Task directions: Where the word "runs" shows up in the entries below, please copy the whole line.

Information:
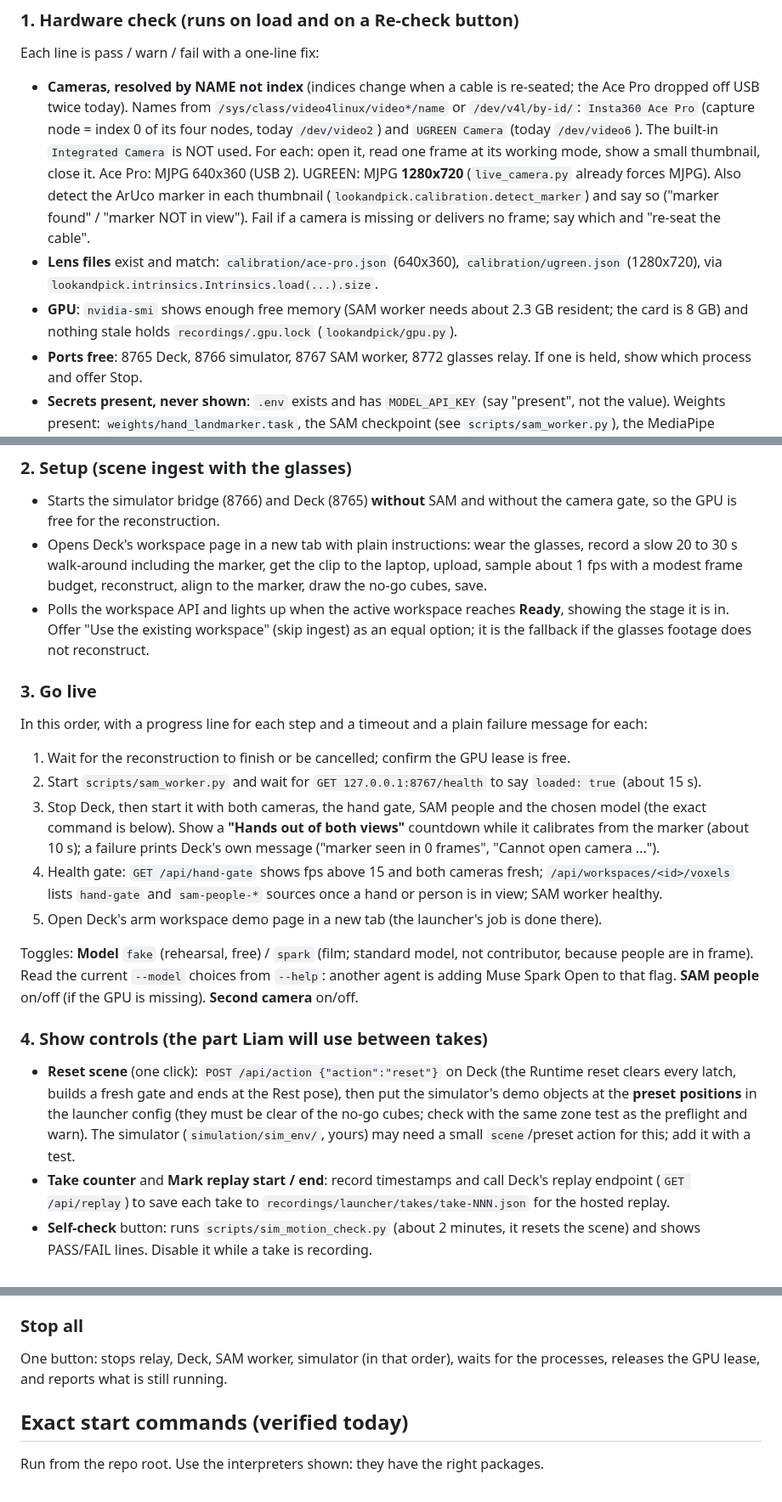
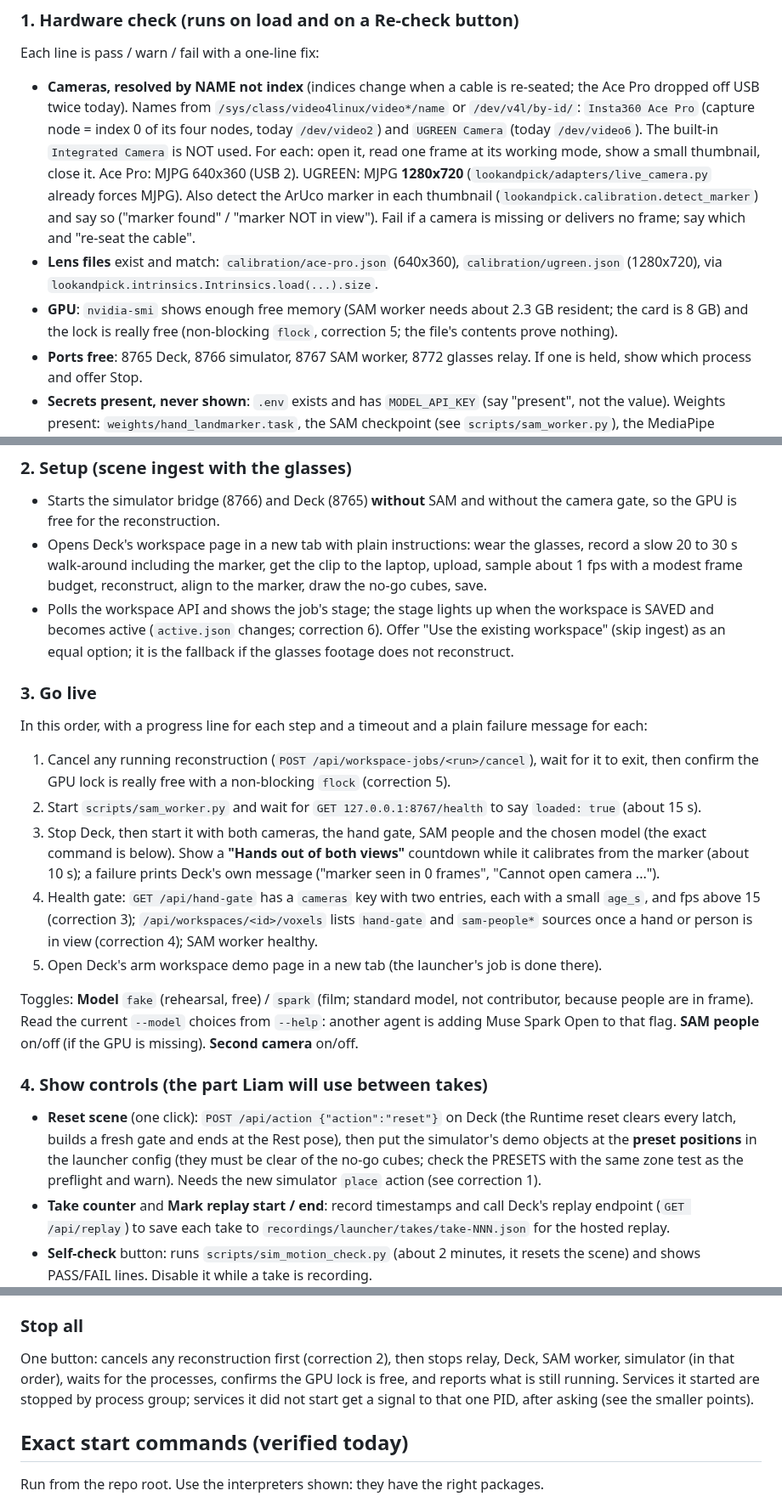
Before and after one commit to Liamostudio/Pathfinder, a Markdown page: docs/codex-brief-launcher-2026-11-04.md, 3 parts joined by grey strips. Shown at 85% size. Drawn GitHub-style.

```diff
--- a/docs/codex-brief-launcher-2026-11-04.md
+++ b/docs/codex-brief-launcher-2026-11-04.md
@@ -18,9 +29,9 @@ A small **launcher**: a separate stdlib-first process with its own single page (
 
 ### 1. Hardware check (runs on load and on a Re-check button)
 Each line is pass / warn / fail with a one-line fix:
-- **Cameras, resolved by NAME not index** (indices change when a cable is re-seated; the Ace Pro dropped off USB twice today). Names from `/sys/class/video4linux/video*/name` or `/dev/v4l/by-id/`: `Insta360 Ace Pro` (capture node = index 0 of its four nodes, today `/dev/video2`) and `UGREEN Camera` (today `/dev/video6`). The built-in `Integrated Camera` is NOT used. For each: open it, read one frame at its working mode, show a small thumbnail, close it. Ace Pro: MJPG 640x360 (USB 2). UGREEN: MJPG **1280x720** (`live_camera.py` already forces MJPG). Also detect the ArUco marker in each thumbnail (`lookandpick.calibration.detect_marker`) and say so ("marker found" / "marker NOT in view"). Fail if a camera is missing or delivers no frame; say which and "re-seat the cable".
+- **Cameras, resolved by NAME not index** (indices change when a cable is re-seated; the Ace Pro dropped off USB twice today). Names from `/sys/class/video4linux/video*/name` or `/dev/v4l/by-id/`: `Insta360 Ace Pro` (capture node = index 0 of its four nodes, today `/dev/video2`) and `UGREEN Camera` (today `/dev/video6`). The built-in `Integrated Camera` is NOT used. For each: open it, read one frame at its working mode, show a small thumbnail, close it. Ace Pro: MJPG 640x360 (USB 2). UGREEN: MJPG **1280x720** (`lookandpick/adapters/live_camera.py` already forces MJPG). Also detect the ArUco marker in each thumbnail (`lookandpick.calibration.detect_marker`) and say so ("marker found" / "marker NOT in view"). Fail if a camera is missing or delivers no frame; say which and "re-seat the cable".
 - **Lens files** exist and match: `calibration/ace-pro.json` (640x360), `calibration/ugreen.json` (1280x720), via `lookandpick.intrinsics.Intrinsics.load(...).size`.
-- **GPU**: `nvidia-smi` shows enough free memory (SAM worker needs about 2.3 GB resident; the card is 8 GB) and nothing stale holds `recordings/.gpu.lock` (`lookandpick/gpu.py`).
+- **GPU**: `nvidia-smi` shows enough free memory (SAM worker needs about 2.3 GB resident; the card is 8 GB) and the lock is really free (non-blocking `flock`, correction 5; the file's contents prove nothing).
 - **Ports free**: 8765 Deck, 8766 simulator, 8767 SAM worker, 8772 glasses relay. If one is held, show which process and offer Stop.
 - **Secrets present, never shown**: `.env` exists and has `MODEL_API_KEY` (say "present", not the value). Weights present: `weights/hand_landmarker.task`, the SAM checkpoint (see `scripts/sam_worker.py`), the MediaPipe EfficientDet file if used.
 - **Network**: laptop Wi-Fi IPv4 (`ip -4`, today 192.168.1.142), and whether `api.meta.ai` is reachable. Say clearly: Spark and Voice need the internet, the safety layer never does.
@@ -31,20 +42,20 @@ Each line is pass / warn / fail with a one-line fix:
 ### 2. Setup (scene ingest with the glasses)
 - Starts the simulator bridge (8766) and Deck (8765) **without** SAM and without the camera gate, so the GPU is free for the reconstruction.
 - Opens Deck's workspace page in a new tab with plain instructions: wear the glasses, record a slow 20 to 30 s walk-around including the marker, get the clip to the laptop, upload, sample about 1 fps with a modest frame budget, reconstruct, align to the marker, draw the no-go cubes, save.
-- Polls the workspace API and lights up when the active workspace reaches **Ready**, showing the stage it is in. Offer "Use the existing workspace" (skip ingest) as an equal option; it is the fallback if the glasses footage does not reconstruct.
+- Polls the workspace API and shows the job's stage; the stage lights up when the workspace is SAVED and becomes active (`active.json` changes; correction 6). Offer "Use the existing workspace" (skip ingest) as an equal option; it is the fallback if the glasses footage does not reconstruct.
 
 ### 3. Go live
 In this order, with a progress line for each step and a timeout and a plain failure message for each:
-1. Wait for the reconstruction to finish or be cancelled; confirm the GPU lease is free.
+1. Cancel any running reconstruction (`POST /api/workspace-jobs/<run>/cancel`), wait for it to exit, then confirm the GPU lock is really free with a non-blocking `flock` (correction 5).
 2. Start `scripts/sam_worker.py` and wait for `GET 127.0.0.1:8767/health` to say `loaded: true` (about 15 s).
 3. Stop Deck, then start it with both cameras, the hand gate, SAM people and the chosen model (the exact command is below). Show a **"Hands out of both views"** countdown while it calibrates from the marker (about 10 s); a failure prints Deck's own message ("marker seen in 0 frames", "Cannot open camera ...").
-4. Health gate: `GET /api/hand-gate` shows fps above 15 and both cameras fresh; `/api/workspaces/<id>/voxels` lists `hand-gate` and `sam-people-*` sources once a hand or person is in view; SAM worker healthy.
+4. Health gate: `GET /api/hand-gate` has a `cameras` key with two entries, each with a small `age_s`, and fps above 15 (correction 3); `/api/workspaces/<id>/voxels` lists `hand-gate` and `sam-people*` sources once a hand or person is in view (correction 4); SAM worker healthy.
 5. Open Deck's arm workspace demo page in a new tab (the launcher's job is done there).
 
 Toggles: **Model** `fake` (rehearsal, free) / `spark` (film; standard model, not contributor, because people are in frame). Read the current `--model` choices from `--help`: another agent is adding Muse Spark Open to that flag. **SAM people** on/off (if the GPU is missing). **Second camera** on/off.
 
 ### 4. Show controls (the part Liam will use between takes)
-- **Reset scene** (one click): `POST /api/action {"action":"reset"}` on Deck (the Runtime reset clears every latch, builds a fresh gate and ends at the Rest pose), then put the simulator's demo objects at the **preset positions** in the launcher config (they must be clear of the no-go cubes; check with the same zone test as the preflight and warn). The simulator (`simulation/sim_env/`, yours) may need a small `scene`/preset action for this; add it with a test.
+- **Reset scene** (one click): `POST /api/action {"action":"reset"}` on Deck (the Runtime reset clears every latch, builds a fresh gate and ends at the Rest pose), then put the simulator's demo objects at the **preset positions** in the launcher config (they must be clear of the no-go cubes; check the PRESETS with the same zone test as the preflight and warn). Needs the new simulator `place` action (see correction 1).
 - **Take counter** and **Mark replay start / end**: record timestamps and call Deck's replay endpoint (`GET /api/replay`) to save each take to `recordings/launcher/takes/take-NNN.json` for the hosted replay.
 - **Self-check** button: runs `scripts/sim_motion_check.py` (about 2 minutes, it resets the scene) and shows PASS/FAIL lines. Disable it while a take is recording.
 - **Open**: Deck, the workspace page, the logs folder.
@@ -55,7 +66,7 @@ Toggles: **Model** `fake` (rehearsal, free) / `spark` (film; standard model, not
 - One button to create the TLS certificate (`scripts/create_glasses_tls.py <ip>`; it refuses to overwrite, so show "already exists for <ip>" and flag a mismatch if the laptop's IP changed) and one to start and stop the relay: `python -m lookandpick.glasses_gateway --bind <ip> --public-host <ip> --port 8772 --deck-url http://127.0.0.1:8765 --cert recordings/glasses-gateway/tls/server.crt --key recordings/glasses-gateway/tls/server.key`. Show the path of `ca.crt` to install on the phone and the PATH (never the contents) of the pairing token file. The iPhone app has never been compiled, so also show the file route (a glasses photo plus a voice clip) as the dependable alternative, linking `docs/demo-2026-11-04.md`.
 
 ### Stop all
-One button: stops relay, Deck, SAM worker, simulator (in that order), waits for the processes, releases the GPU lease, and reports what is still running.
+One button: cancels any reconstruction first (correction 2), then stops relay, Deck, SAM worker, simulator (in that order), waits for the processes, confirms the GPU lock is free, and reports what is still running. Services it started are stopped by process group; services it did not start get a signal to that one PID, after asking (see the smaller points).
 
 ## Exact start commands (verified today)
 
```
Also changed, not shown: other parts of docs/codex-brief-launcher-2026-11-04.md (+12 -1 lines).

Expected output:
 ### 1. Hardware check (runs on load and on a Re-check button)
 - **Self-check** button: runs `scripts/sim_motion_check.py` (about 2 minutes, it resets the scene) and shows PASS/FAIL lines. Disable it while a take is recording.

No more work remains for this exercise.